Whether Joaquin Phoenix is suffering some kind of public breakdown or engaging in a prolonged piece of performance art, his weird-beard madness of the past several weeks faded from my radar as I marveled at his raw and touching performance in James Gray's outstanding "Two Lovers."
Should Phoenix retire from acting, the movie world would lose one of its most consistently inventive stars. This ranks with Phoenix's Oscar-nominated work in "Gladiator" and "Walk the Line," and when I line up those ridiculously different performances, I wonder how many actors could even think of doing all three roles.
Forget the uninspired title and the poster that hints at some kind of erotic love triangle. This is a gritty character study in which it always seems to be cloudy or raining, and everyone seems to be bracing for the next disappointment in life. They cling to each other out of equal parts love and desperation.
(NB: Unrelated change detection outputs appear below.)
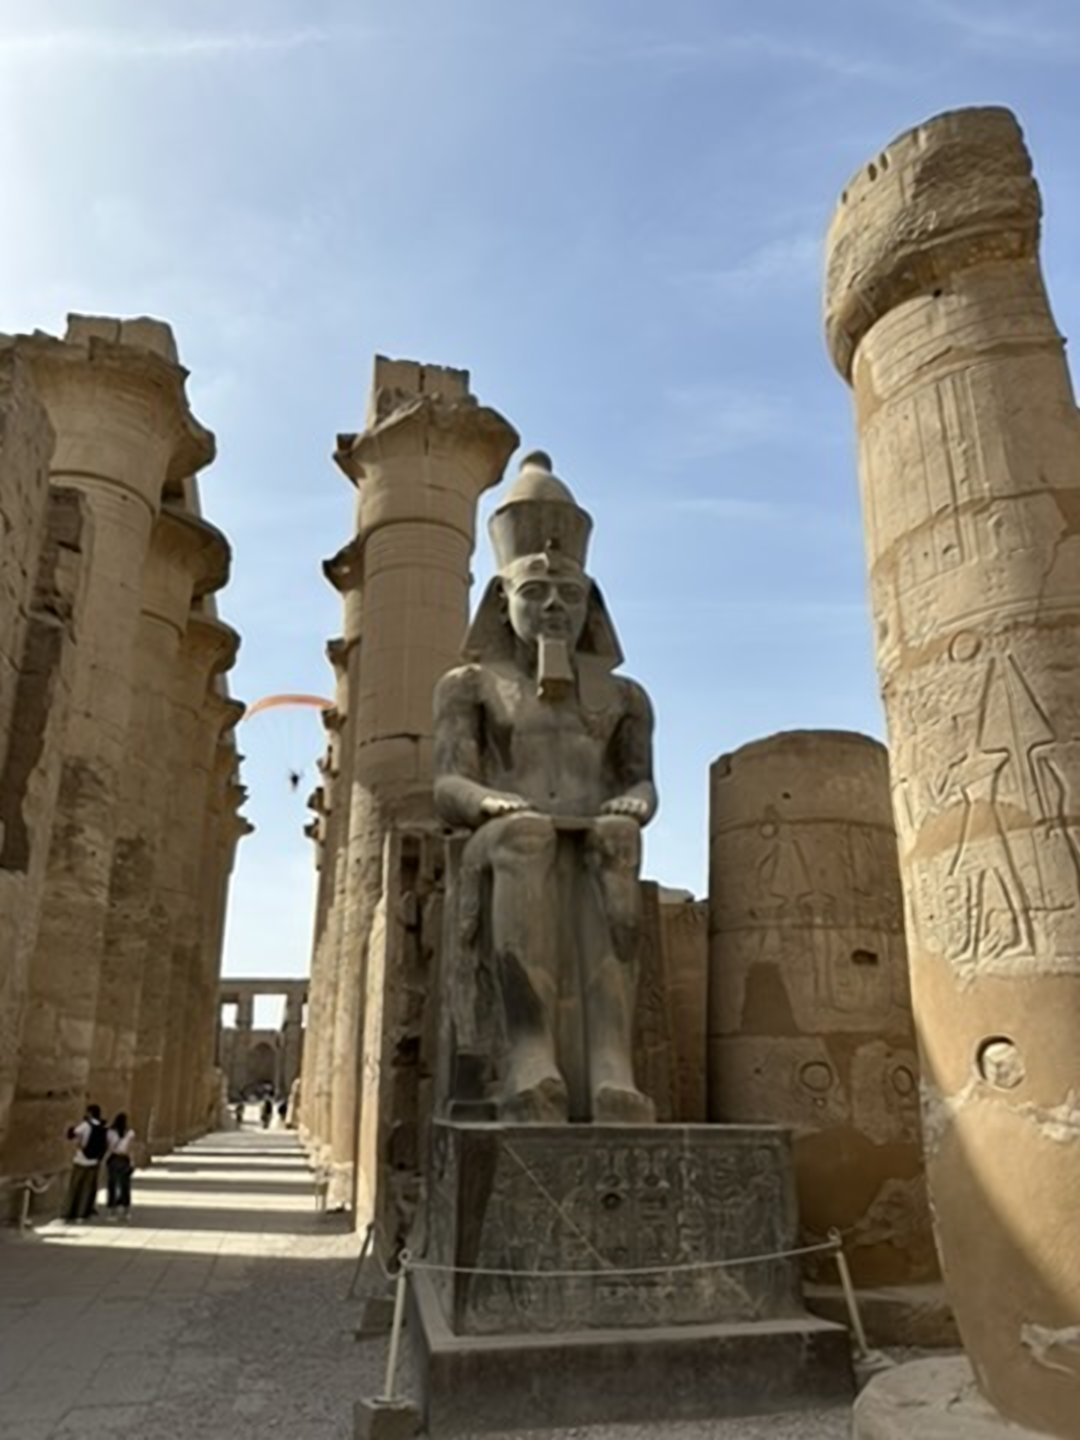
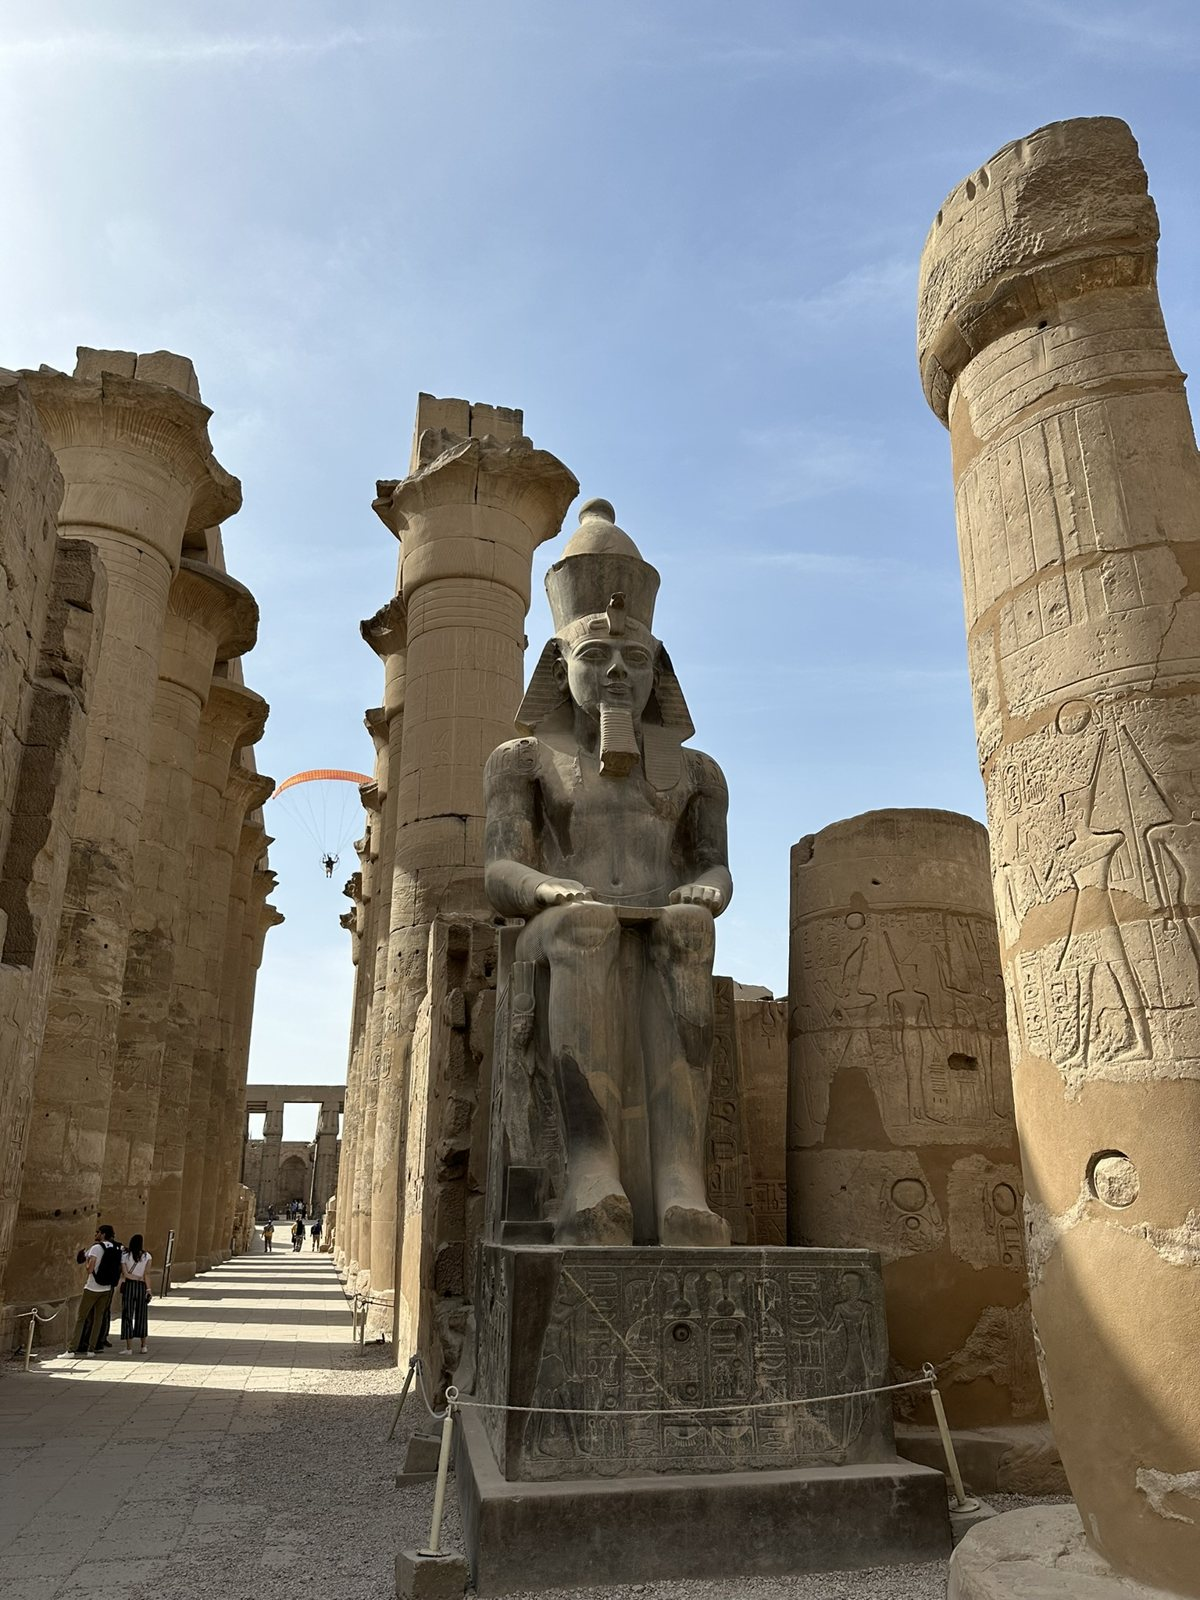
Egypt post: sharper photos of Luxor Temple and Philae
Claude-Session: https://claude.ai/code/session_01HuzLqhE1N2LXEfqC3bb9e5

diff --git a/_posts/2023-11-30-egypt-where-the-writing-ended.md b/_posts/2023-11-30-egypt-where-the-writing-ended.md
@@ -207,7 +207,7 @@ Philae is where the story ends. In the UNESCO campaign, the temple of Isis was d
 *The first pylon at Philae, where Ptolemy XII smites his enemies before Isis, as he does at Edfu.*
 {: .caption}
 
-![Columns of the temple of Isis at Philae](/assets/images/egypt-2023/philae.jpg)
+![Johnew leaning on a column among the carved capitals at Philae](/assets/images/egypt-2023/philae.jpg)
 *Philae, the temple of Isis, rebuilt on Agilkia Island.*
 {: .caption}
Phoenix is the aptly named Leonard (he's not a guy you'd ever call Lenny), a brooding, emotionally blocked man of about 30 who is still living with his Orthodox Jewish parents in Brooklyn. His room, cluttered to the max with objects of comfort, is his sanctuary. The lovely Vinessa Shaw gives a tender performance as Sandra, a beautiful girl who takes an immediate and deep liking to Leonard when their parents set them up. She sees flashes of his charm, his dark sex appeal, his potential. The fact that he's a fractured spirit only makes him more attractive to her. She wants to take care of him.
Leonard appreciates Sandra's affections and somewhere inside he knows she is a fantastic catch----but he's obsessed with Michelle (Gwyneth Paltrow), one of those gorgeous and spectacularly messed-up young women who can make men fall in love with them with a minimum of effort. Leonard sees his own redemption in Michelle, who's even more screwed up than he is. In his rescue fantasies, they'll run off together and they'll both be healed.
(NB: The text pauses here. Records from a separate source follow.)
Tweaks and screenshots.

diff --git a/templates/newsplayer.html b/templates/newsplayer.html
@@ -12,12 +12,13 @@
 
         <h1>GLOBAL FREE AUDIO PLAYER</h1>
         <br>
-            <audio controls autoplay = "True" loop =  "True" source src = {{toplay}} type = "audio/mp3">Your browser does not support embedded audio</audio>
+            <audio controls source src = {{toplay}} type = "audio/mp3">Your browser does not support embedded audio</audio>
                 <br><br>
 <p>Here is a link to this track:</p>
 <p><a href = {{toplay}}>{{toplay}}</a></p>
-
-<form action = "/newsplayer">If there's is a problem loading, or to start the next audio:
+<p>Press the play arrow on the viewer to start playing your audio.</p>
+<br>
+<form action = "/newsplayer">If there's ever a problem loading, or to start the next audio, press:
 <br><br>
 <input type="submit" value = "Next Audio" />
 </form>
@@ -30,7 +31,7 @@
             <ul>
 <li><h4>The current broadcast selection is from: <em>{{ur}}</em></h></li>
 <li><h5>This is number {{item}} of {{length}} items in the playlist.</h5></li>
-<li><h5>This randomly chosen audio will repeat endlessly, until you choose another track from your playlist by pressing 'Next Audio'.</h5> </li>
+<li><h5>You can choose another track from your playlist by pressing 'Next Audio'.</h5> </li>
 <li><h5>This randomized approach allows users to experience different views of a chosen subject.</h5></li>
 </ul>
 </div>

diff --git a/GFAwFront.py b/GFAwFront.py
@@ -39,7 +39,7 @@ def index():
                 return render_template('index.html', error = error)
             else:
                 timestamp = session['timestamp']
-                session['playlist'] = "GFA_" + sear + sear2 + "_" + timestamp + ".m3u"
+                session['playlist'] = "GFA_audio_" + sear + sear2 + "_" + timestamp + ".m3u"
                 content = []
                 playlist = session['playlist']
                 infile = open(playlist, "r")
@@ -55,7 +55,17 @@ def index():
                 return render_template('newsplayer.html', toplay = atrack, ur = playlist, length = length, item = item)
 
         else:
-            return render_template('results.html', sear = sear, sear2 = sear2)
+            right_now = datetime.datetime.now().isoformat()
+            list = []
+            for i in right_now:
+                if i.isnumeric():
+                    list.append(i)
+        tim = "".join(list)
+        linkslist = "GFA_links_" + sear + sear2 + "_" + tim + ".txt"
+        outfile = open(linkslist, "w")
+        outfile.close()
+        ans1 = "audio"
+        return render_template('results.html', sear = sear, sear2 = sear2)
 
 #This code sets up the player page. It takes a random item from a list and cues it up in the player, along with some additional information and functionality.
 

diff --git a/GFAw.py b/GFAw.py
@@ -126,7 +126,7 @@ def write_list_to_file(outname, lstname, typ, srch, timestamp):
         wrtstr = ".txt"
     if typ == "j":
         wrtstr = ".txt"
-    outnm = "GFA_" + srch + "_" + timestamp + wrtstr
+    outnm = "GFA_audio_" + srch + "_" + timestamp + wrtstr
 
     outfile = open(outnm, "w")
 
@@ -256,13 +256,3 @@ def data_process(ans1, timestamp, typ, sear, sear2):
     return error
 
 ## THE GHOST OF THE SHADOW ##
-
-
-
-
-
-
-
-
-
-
This is one of Paltrow's best performances in years. Michelle careens from sexy to manipulative to sweet to nearly tragic in her sadness. She's either the perfect counterpart to Leonard, or the worst thing that could possibly happen to him. Thanks to Gray's confident direction and his insightful screenplay (co-written with Ric Menello), and the blistering performances from Paltrow and Phoenix, their relationship is one of the most authentic and memorable I've seen in recent years.
"Two Lovers" has the right ending for this story. My only quibble is that a few things are spelled out when they could have been implied. But please don't miss this film. It deserves a better fate than to get lost in the dead of winter.